When the Yomiuri Giants won the Japan Series last autumn, the sigh of relief from millions of fans and the domestic media was almost audible.
After a gap of seven years in which relative upstarts and ‘minor’ names such as the Hokkaido Nippon Ham Fighters and Chiba Lotte Marines from the Pacific League lifted aloft the domestic sport’s premier award, it was almost as if the rightful owners – the ‘people’s’ team – had once again returned to the top of the pile.
As anyone in Japan for more than a few days between the end of March and mid-October will attest, media coverage of the Giants – ‘Kyojin’ to many – can be overwhelming. Rarely will a day go by without numerous column inches being dedicated to the Giants in each and every regular and sports newspaper the nation produces. Morning, afternoon and evening news shows regularly report on the game the evening before or the day’s fixture (often both!) whilst cramming coverage of the nation’s other 11 pro teams into little more than a PS segment of sorts.
The Giants’ latest – 21st to date – title notwithstanding, however, last year is last year, and with the 2010 season now upon us, ball fans up and down Japan will be looking at form, big name transfers, and managerial replacements to judge where the frontrunners in this, the 60th campaign in the current make up of the Japanese game, will come from.
Perhaps the biggest shake-up in the close season has been the managerial change at Chiba Lotte Marines. Former head-honcho Bobby Valentine, a much-loved and highly respected manager in the game, found himself out on his ear at the end of 2009 after a year of confusion in the eyes of many fans – the rumor mill and Bobby V’s own silence combining to raise more question marks than it provided answers. A wonderful four-part insight into just what went on at Chiba began in mid-January in the English-language Japan Times and can still be seen on the Japan Times Online homepage; penned by Robert Whiting, author of the book ‘You Gotta Have Wa’ amongst others, and a long-time figure in English-language coverage of the Japanese game.

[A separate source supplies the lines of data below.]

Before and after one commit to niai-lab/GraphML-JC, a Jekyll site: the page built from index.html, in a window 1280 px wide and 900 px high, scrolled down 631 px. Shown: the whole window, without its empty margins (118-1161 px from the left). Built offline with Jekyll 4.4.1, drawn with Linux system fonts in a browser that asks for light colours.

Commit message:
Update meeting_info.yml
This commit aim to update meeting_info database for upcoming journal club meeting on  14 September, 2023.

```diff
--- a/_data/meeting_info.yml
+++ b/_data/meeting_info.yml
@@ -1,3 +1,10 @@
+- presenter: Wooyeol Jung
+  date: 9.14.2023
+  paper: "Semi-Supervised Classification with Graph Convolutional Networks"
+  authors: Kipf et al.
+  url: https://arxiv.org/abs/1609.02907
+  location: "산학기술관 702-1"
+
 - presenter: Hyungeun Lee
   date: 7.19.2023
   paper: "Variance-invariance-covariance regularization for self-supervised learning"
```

Away from the managerial shenanigans, several players have also moved around, those that should have long ago retired keep plugging away and the always controversial four foreign players per team rule remains in force as something of a ball and chain on the game, preventing it from ever fulfilling its full potential.

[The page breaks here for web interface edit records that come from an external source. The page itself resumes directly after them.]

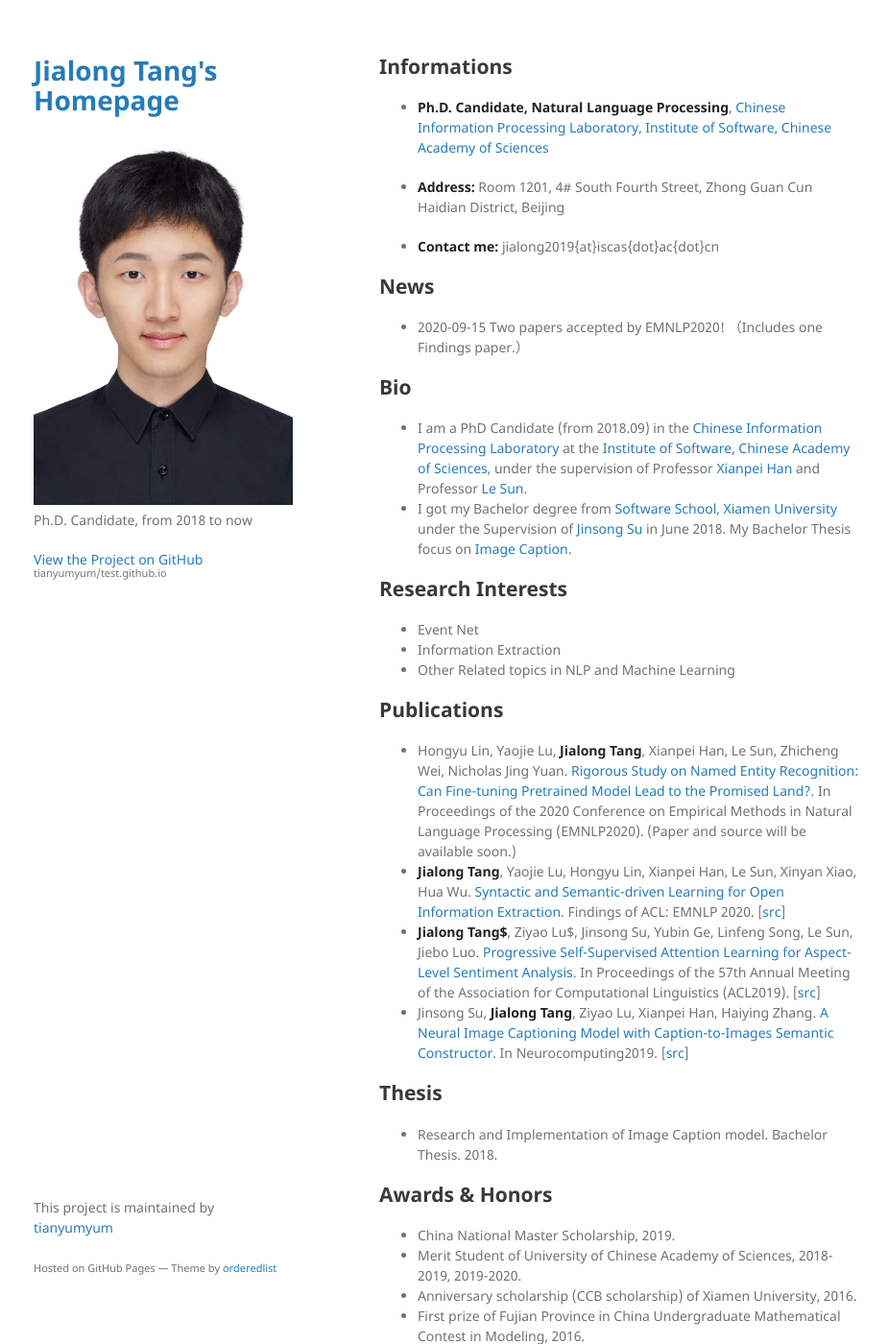
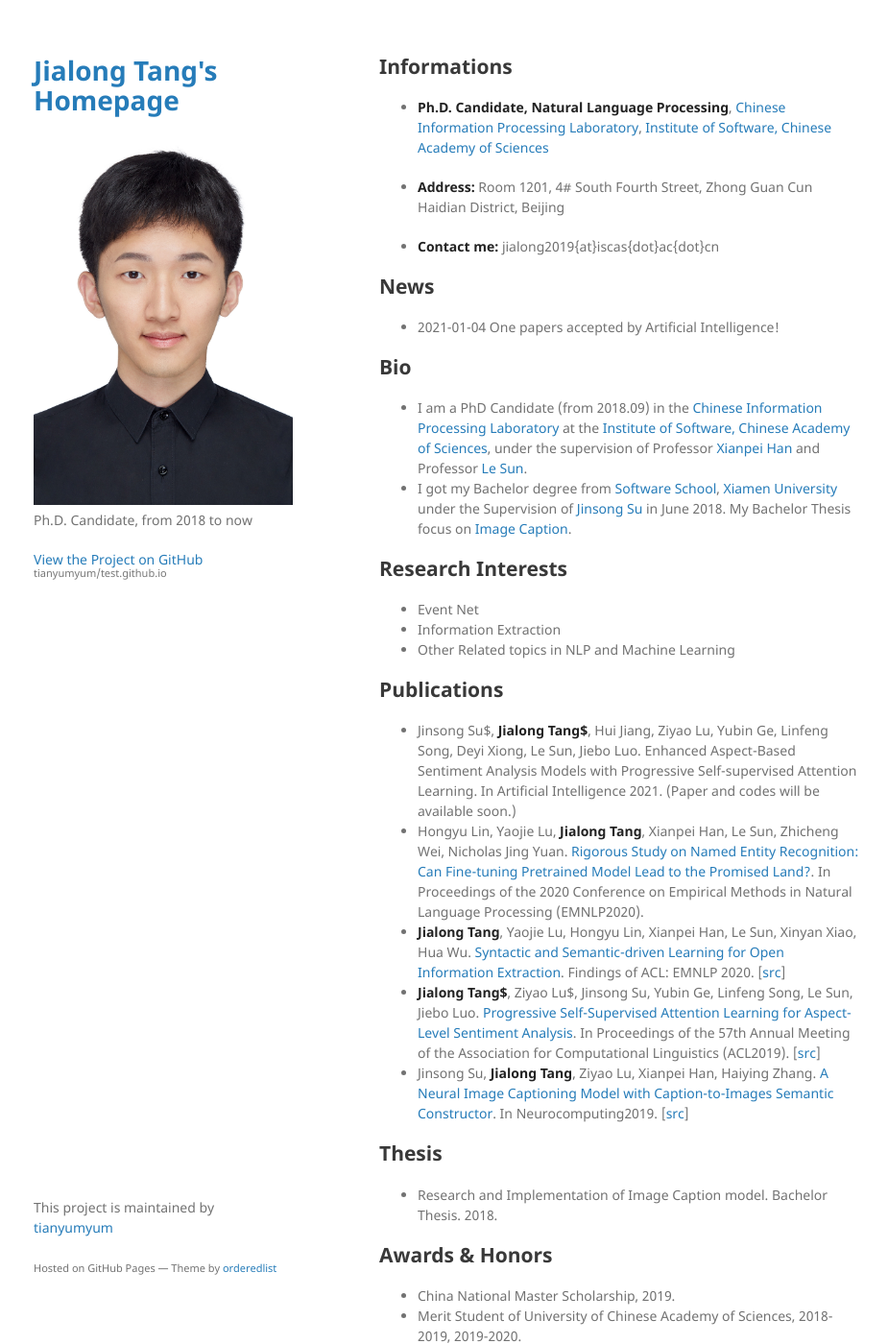
Before and after one commit to tianyumyum/test.github.io, a Jekyll site: the page built from index.md, in a window 1280 px wide and 1400 px high. Shown: the whole window at 96% size, without its empty margins (175-1100 px from the left). Built offline with Jekyll 4.4.1, drawn with Linux system fonts in a browser that asks for light colours; our own code applies the rules of GitHub Pages for plain Markdown files.

Commit message:
Update index.md

```diff
--- a/index.md
+++ b/index.md
@@ -13,7 +13,7 @@ layout: default
 
 ## News
 
-*   2020-09-15 Two papers accepted by EMNLP2020! （Includes one Findings paper.）
+*   2021-01-04 One papers accepted by Artificial Intelligence!
 
 ## Bio
 
@@ -28,7 +28,9 @@ layout: default
 
 ## Publications
 
-*   Hongyu Lin, Yaojie Lu, **Jialong Tang**, Xianpei Han, Le Sun, Zhicheng Wei, Nicholas Jing Yuan. [Rigorous Study on Named Entity Recognition: Can Fine-tuning Pretrained Model Lead to the Promised Land?](https://www.aclweb.org/anthology/2020.emnlp-main.592.pdf). In Proceedings of the 2020 Conference on Empirical Methods in Natural Language Processing (EMNLP2020). (Paper and source will be available soon.)
+*   Jinsong Su$, **Jialong Tang$**, Hui Jiang, Ziyao Lu, Yubin Ge, Linfeng Song, Deyi Xiong, Le Sun, Jiebo Luo. Enhanced Aspect-Based Sentiment Analysis Models
+with Progressive Self-supervised Attention Learning. In Artificial Intelligence 2021. (Paper and codes will be available soon.)
+*   Hongyu Lin, Yaojie Lu, **Jialong Tang**, Xianpei Han, Le Sun, Zhicheng Wei, Nicholas Jing Yuan. [Rigorous Study on Named Entity Recognition: Can Fine-tuning Pretrained Model Lead to the Promised Land?](https://www.aclweb.org/anthology/2020.emnlp-main.592.pdf). In Proceedings of the 2020 Conference on Empirical Methods in Natural Language Processing (EMNLP2020).
 *   **Jialong Tang**, Yaojie Lu, Hongyu Lin, Xianpei Han, Le Sun, Xinyan Xiao, Hua Wu. [Syntactic and Semantic-driven Learning for Open Information Extraction](https://www.aclweb.org/anthology/2020.findings-emnlp.69.pdf). Findings of ACL: EMNLP 2020. \[[src](https://github.com/TangJiaLong/SSD-OpenIE)\]
 *   **Jialong Tang$**, Ziyao Lu$, Jinsong Su, Yubin Ge, Linfeng Song, Le Sun, Jiebo Luo. [Progressive Self-Supervised Attention Learning for Aspect-Level Sentiment Analysis](https://www.aclweb.org/anthology/P19-1053.pdf). In Proceedings of the 57th Annual Meeting of the Association for Computational Linguistics (ACL2019). \[[src](https://github.com/TangJiaLong/PSSAttention)\]
 *   Jinsong Su, **Jialong Tang**, Ziyao Lu, Xianpei Han, Haiying Zhang. [A Neural Image Captioning Model with Caption-to-Images Semantic Constructor](https://www.sciencedirect.com/science/article/pii/S0925231219311312). In Neurocomputing2019. \[[src](https://github.com/TangJiaLong/ICSemanticReConstructor)\]
```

Of note for many will be the decision of the hugely popular and still very young improving pitcher Masahiro Tanaka to resign with Rakuten Eagles (PL), securing a 105 million yen pay rise to take his annual non-bonus earnings to 180 million.

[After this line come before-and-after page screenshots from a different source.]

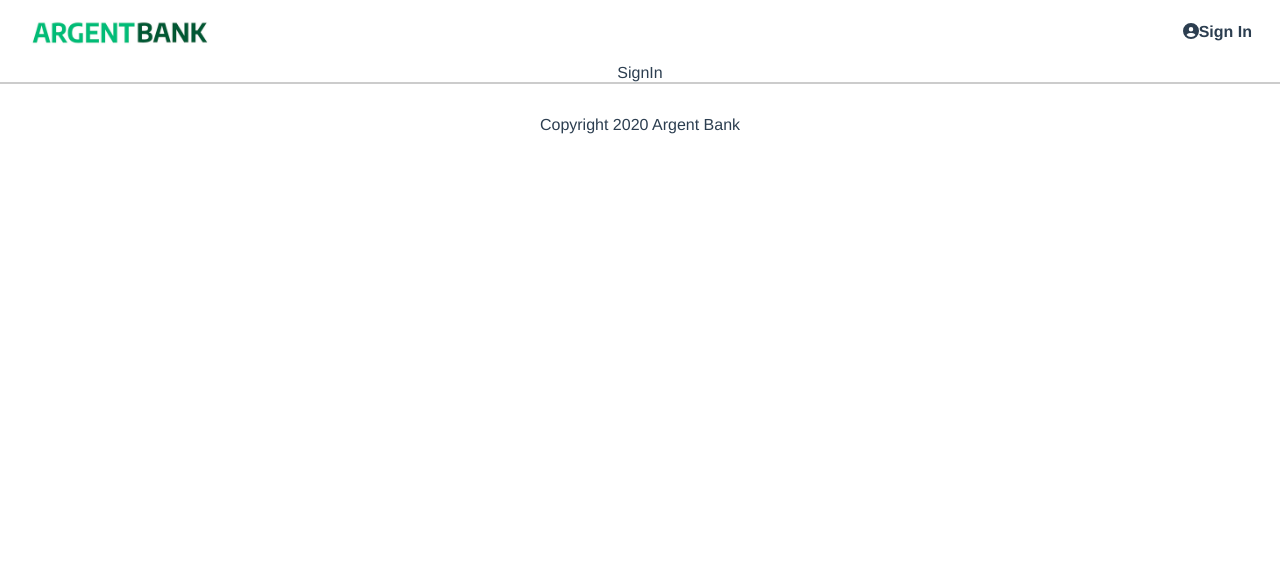
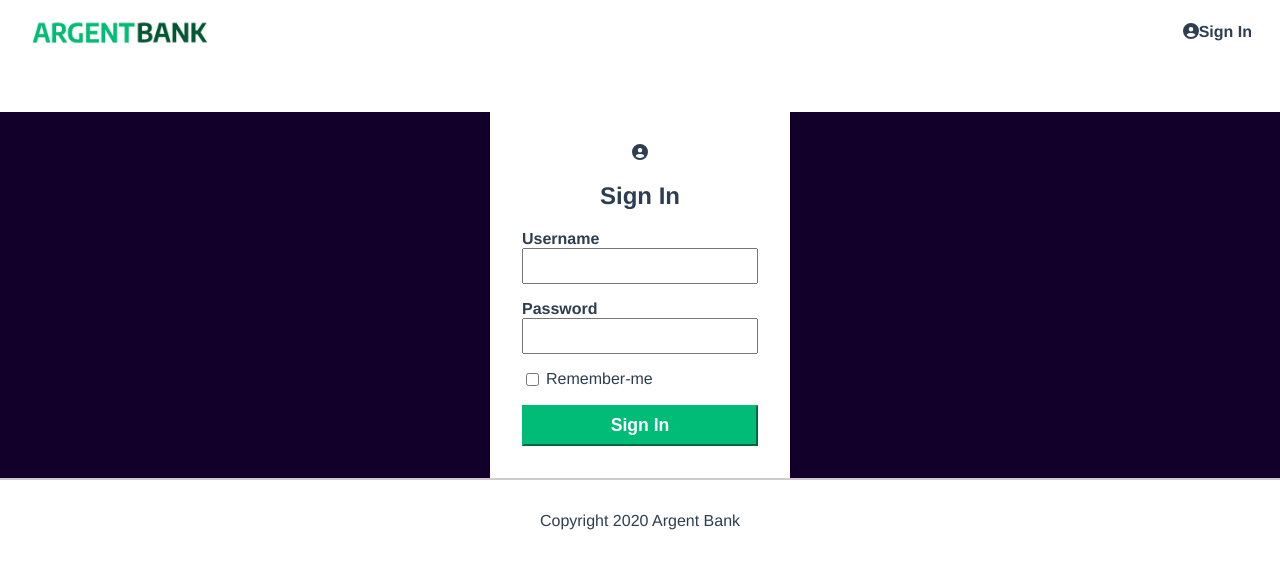
Before and after one commit to Yazaniziii/Argent-Bank, a React (Vite) app in the folder frontend/: page /SignIn in a window 1280 px wide. Shown: the top 568 px of the page. Built offline with nearby package versions, Linux system fonts and the light colour scheme.

Commit message:
Mise a jour de la page SignInPage, creation du fichier SignIn.jsx

```diff
--- a/frontend/src/App.jsx
+++ b/frontend/src/App.jsx
@@ -2,7 +2,7 @@ import { BrowserRouter, Routes, Route } from "react-router-dom";
 import Header from "./components/Header";
 import Footer from "./components/Footer";
 import Home from "./pages/Home";
-import SignIn from "./pages/SignIn";
+import SignInPage from "./pages/SignInPage";
 import UserAccount from "./pages/UserAccount";
 
 const App = () => {
@@ -11,7 +11,7 @@ const App = () => {
             <Header />
             <Routes>
                 <Route path="/" element={<Home />} />
-                <Route path="/SignIn" element={<SignIn />} />
+                <Route path="/SignIn" element={<SignInPage />} />
                 <Route path="/User" element={<UserAccount />} />
                 <Route path="*" />
             </Routes>
--- /dev/null
+++ b/frontend/src/components/SignIn.jsx
@@ -0,0 +1,29 @@
+import { FontAwesomeIcon } from "@fortawesome/react-fontawesome"
+import {faUserCircle} from "@fortawesome/free-solid-svg-icons"
+
+export default function SignIn() {
+  return (
+    <div>
+        <section className="sign-in-content">
+            <FontAwesomeIcon icon={faUserCircle}/>
+            <h1>Sign In</h1>
+            <form >
+                <div className="input-wrapper">
+                    <label htmlFor="username">Username</label>
+                    <input type="text" id="username"/>
+                </div>
+                <div className="input-wrapper">
+                    <label htmlFor="password">Password</label>
+                    <input type="password" id="password"/>
+                </div>
+                <div className="input-remember">
+                    <input type="checkbox" id="remember-me"/>
+                    <label htmlFor="remember-me">Remember-me</label>
+                </div>
+
+                <button className="sign-in-button">Sign In</button>
+            </form>
+        </section>
+    </div>
+  )
+}
--- a/frontend/src/pages/SignIn.jsx
+++ /dev/null
@@ -1,5 +0,0 @@
-export default function SignIn() {
-  return (
-    <div>SignIn</div>
-  )
-}
--- /dev/null
+++ b/frontend/src/pages/SignInPage.jsx
@@ -0,0 +1,9 @@
+import SignIn from "../components/SignIn";
+
+export default function SignInPage() {
+  return (
+    <main className="main bg-dark">
+      <SignIn />
+    </main>
+  )
+}
```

Over in the Central League at Tokyo Dome, Giants shortstop Hayato Sakamoto (another of too few exciting young players to emerge in recent years) also saw his income improve thanks to a .306 average and 18 home runs over 141 games in 2009 – one to watch in the coming season.
Arguably the biggest close-season news regarding Japanese players, though, was the decision of former Fukuoka Hawks catcher Kenji Jojima to return to Japan after a less than impressive stint in the Majors at Seattle. The two billion yen he is being paid for four years of service to Hanshin Tigers will no doubt have been a major factor in his decision, and the desire by many fans to see him do his stuff at the atmospheric Koshien Stadium near Osaka will only serve to increase the difficulty in obtaining decent tickets at one of the nation’s best supported teams – one that never seems to let lack of real success on the field dampen its spirits.
The Giants will, thanks to their financial clout, once again be the team to beat if post-season glory is to be sought after. Early season Hanshin will talk the talk, but only time will tell if they can finally walk the proverbial season-long walk and compete with their fierce rivals. Nagoya could get close again under the watch of an excellent manager in Hiromitsu Ochiai, and Yakult Swallows – based in Tokyo’s Jingu Stadium – will hope the resignation of Aaron Guiel (featured in January’s J-Select) coupled with the hitting talents of Norichika Aoki (career . 332 average) for another two seasons will help ignite a championship run after several disappointing seasons.
In the Pacific League, meanwhile, the season always seems so much closer than over in the CL. Technically better in many regards according to most Japanese fans, the PL teams often end up with a far lower number of games separating top and bottom. Rakuten will be one team to watch come the Summer in the 2010 PL after their best ever finish in ’09 and the Tanaka signing mentioned above. However, it will be the trio of Nippon Ham and star pitcher Yu Darvish, Saitama Seibu – the second most successful Japan Series team ever after the Giants – and Fukuoka down in Kyushu that the more experienced ball watchers will be keeping a close eye on this season.
Winners and losers aside, however – to all baseball fans in Japan, wherever you are based, let’s all get together and offer a joint prayer hoping that the powers that be in TV opt to use a little more common sense and let all those bottom of the ninth games with bases loaded, 2 outs and 2 strikes thrown, run through to the last pitch, instead of switching to ten minutes of commercials and the 9 p.m. evening drama! We should probably not get our hopes up, though…

Story by Mark Buckton
From J SELECT Magazine, April 2010